In December of 1813, George arranged a marriage for Charlotte and she was engaged to William, Prince of Orange. But when she realized she would have to move to Holland after the marriage, she adamantly refused to marry him, personally calling off the engagement. She wanted to remain in England to stay among and endear herself to her people. Her sense of duty was very strong.
When it became known to her father she had cancelled his plan to marry her to William, he spitefully dismissed all in her household. Lady de Clifford, to whom she was very close, was gone and replaced by a lady of the bedchamber, Miss Cornelia Knight. Angrily, Charlotte left the house and took a hackney cab, fleeing to her mother’s house. But Caroline was in no mood for Charlotte’s drama and all of Charlotte’s supporters, in addition to her mother, convinced her to return home.
Charlotte was moved to Cranbourne Lodge in Windsor Forest where she was now kept under the strictest regimen yet. The only visitor allowed to see her was her grandmother Queen Charlotte and then only once a week. Charlotte’s mother left England shortly after this, relieving some of the pressure on her to defend her. She was never to see her mother again but it made her relationship with her father easier. At Christmas 1814, Charlotte and her father had dinner and reconciled.
In the spring of 1816, a handsome new suitor appeared on the scene, Prince Leopold of Saxe-Coburg. Charlotte was considering the match and her father agreed. George invited Leopold to visit Brighton to be interviewed. George was very impressed with Leopold. Charlotte accepted his proposal and on March 14, 1816, the marriage was announced in the House of Commons to great acclaim.

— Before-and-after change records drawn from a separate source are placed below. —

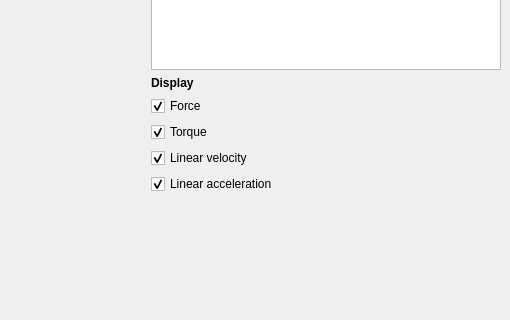
Above: robot_control/window.ui from martinloland/robot_control before the change; both pictures show x 890 to 1400 and y 151 to 471 of the 1400 by 806 pixel window. Below: the same form after it.
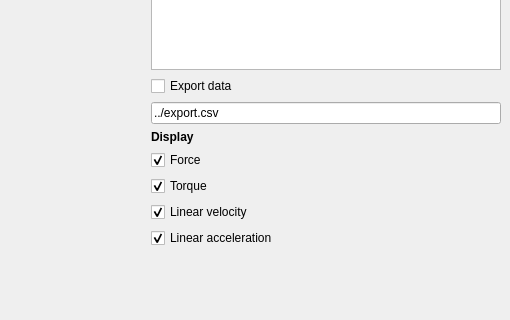
That is the form after the change. Custom widgets are drawn as their Qt base class.

```diff
--- a/robot_control/window.ui
+++ b/robot_control/window.ui
@@ -684,6 +684,29 @@
         </property>
        </widget>
       </item>
+      <item>
+       <widget class="QCheckBox" name="checkBox">
+        <property name="text">
+         <string>Export data</string>
+        </property>
+       </widget>
+      </item>
+      <item>
+       <widget class="QLineEdit" name="exportPath">
+        <property name="sizePolicy">
+         <sizepolicy hsizetype="Minimum" vsizetype="Fixed">
+          <horstretch>0</horstretch>
+          <verstretch>0</verstretch>
+         </sizepolicy>
+        </property>
+        <property name="text">
+         <string>../export.csv</string>
+        </property>
+        <property name="placeholderText">
+         <string>Output path</string>
+        </property>
+       </widget>
+      </item>
       <item>
        <widget class="QLabel" name="label_16">
         <property name="font">
```
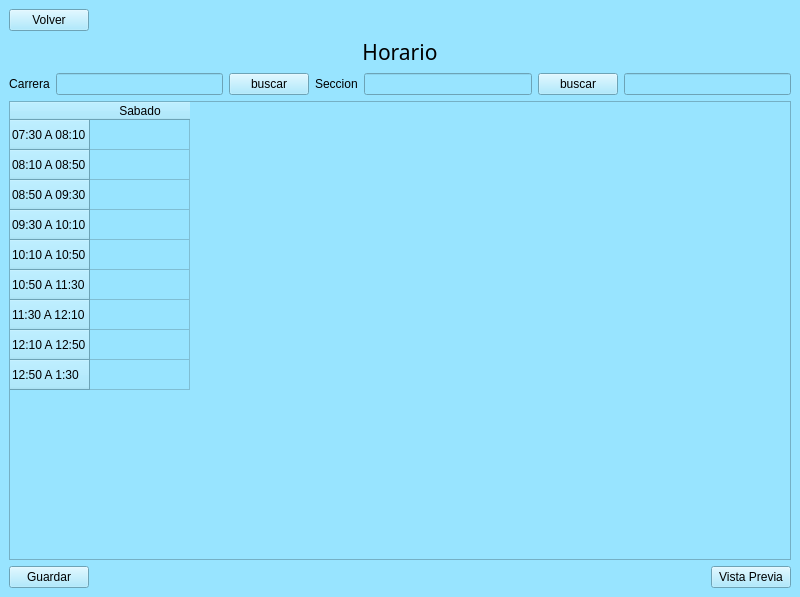
Above: ui/horario_sabatinocrear.ui from Reinaldito04/IUTA----HORARIOS before the change. Below: the same form after it.
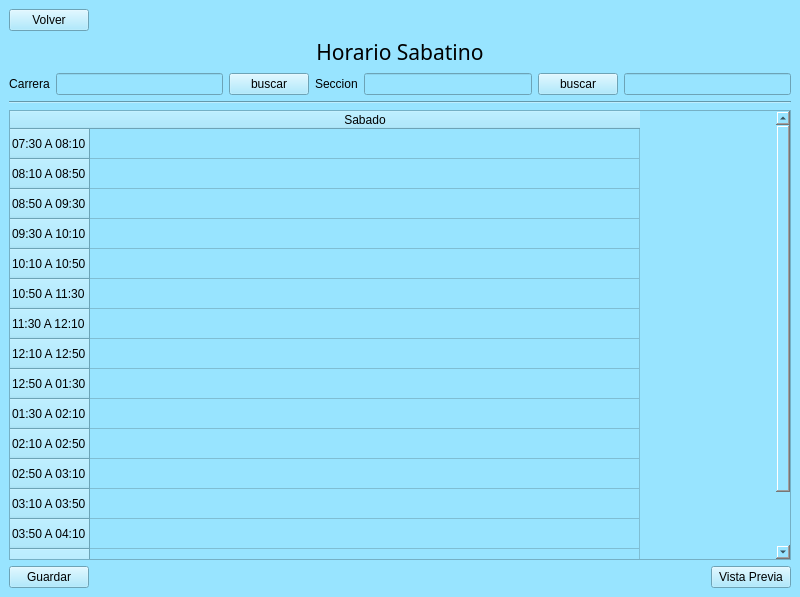
That is the form after the change.

```diff
--- a/ui/horario_sabatinocrear.ui
+++ b/ui/horario_sabatinocrear.ui
@@ -54,7 +54,7 @@
        <string notr="true">background-color:rgb(152, 228, 255);</string>
       </property>
       <property name="text">
-       <string>Horario</string>
+       <string>Horario Sabatino</string>
       </property>
       <property name="textFormat">
        <enum>Qt::AutoText</enum>
@@ -108,8 +108,33 @@
       </item>
      </layout>
     </item>
+    <item>
+     <widget class="Line" name="line">
+      <property name="orientation">
+       <enum>Qt::Horizontal</enum>
+      </property>
+     </widget>
+    </item>
     <item>
      <widget class="QTableWidget" name="tableWidget_HORARIO_sabado">
+      <attribute name="horizontalHeaderCascadingSectionResizes">
+       <bool>false</bool>
+      </attribute>
+      <attribute name="horizontalHeaderDefaultSectionSize">
+       <number>550</number>
+      </attribute>
+      <attribute name="verticalHeaderCascadingSectionResizes">
+       <bool>true</bool>
+      </attribute>
+      <attribute name="verticalHeaderMinimumSectionSize">
+       <number>23</number>
+      </attribute>
+      <attribute name="verticalHeaderShowSortIndicator" stdset="0">
+       <bool>true</bool>
+      </attribute>
+      <attribute name="verticalHeaderStretchLastSection">
+       <bool>true</bool>
+      </attribute>
       <row>
        <property name="text">
         <string>07:30 A 08:10</string>
@@ -152,7 +177,42 @@
       </row>
       <row>
        <property name="text">
-        <string>12:50 A 1:30</string>
+        <string>12:50 A 01:30</string>
+       </property>
+      </row>
+      <row>
+       <property name="text">
+        <string>01:30 A 02:10</string>
+       </property>
+      </row>
+      <row>
+       <property name="text">
+        <string>02:10 A 02:50</string>
+       </property>
+      </row>
+      <row>
+       <property name="text">
+        <string>02:50 A 03:10</string>
+       </property>
+      </row>
+      <row>
+       <property name="text">
+        <string>03:10 A 03:50</string>
+       </property>
+      </row>
+      <row>
+       <property name="text">
+        <string>03:50 A 04:10</string>
+       </property>
+      </row>
+      <row>
+       <property name="text">
+        <string>04:10 A 04:50</string>
+       </property>
+      </row>
+      <row>
+       <property name="text">
+        <string>04:50 A 05:30</string>
        </property>
       </row>
       <column>
```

Charlotte and Leopold were married in the Crimson Drawing Room on May 2, 1816. Charlotte was heard giggling when the impoverished Leopold promised to endow her with all his worldly goods. After they were married, they spent time between their country residence at Claremont and a London residence at Marlborough House. The couple were very much in love and lived blissfully. Charlotte began wearing simple and tasteful clothes. She became much calmer and more in control of herself at the urging of Leopold. They preferred to live quietly. Charlotte soon became pregnant and awaited the birth of her child.
In November of 1817, after a long and painful ordeal, Charlotte gave birth to a stillborn son and died a few hours later. The public was inconsolable over her death. Despite her difficult childhood, Charlotte had remained high-spirited, impulsive and warm hearted. Everyone looked upon her fondly. She was cheered and welcomed affectionately whenever she made a public appearance. The crowds loved her and considered her their future Queen. When she died, their hopes for the succession were destroyed.
Further reading: “The Unruly Queen: The Life of Queen Caroline” by Flora Fraser, entry on Charlotte Augusta (1796-1817) in the 1887 edition of the Oxford Dictionary of National Biography written by Henry Austin Dobson, entry on Charlotte Augusta, Princess in the current edition of the Oxford Dictionary of National Biography written by Judith Schneid Lewis, article written by Sir Eardley Holland in “The Journal of Obstetrics & Gynaecology of the British Empire” entitled “The Princess Charlotte of Wales: A Triple Obstetric Tragedy”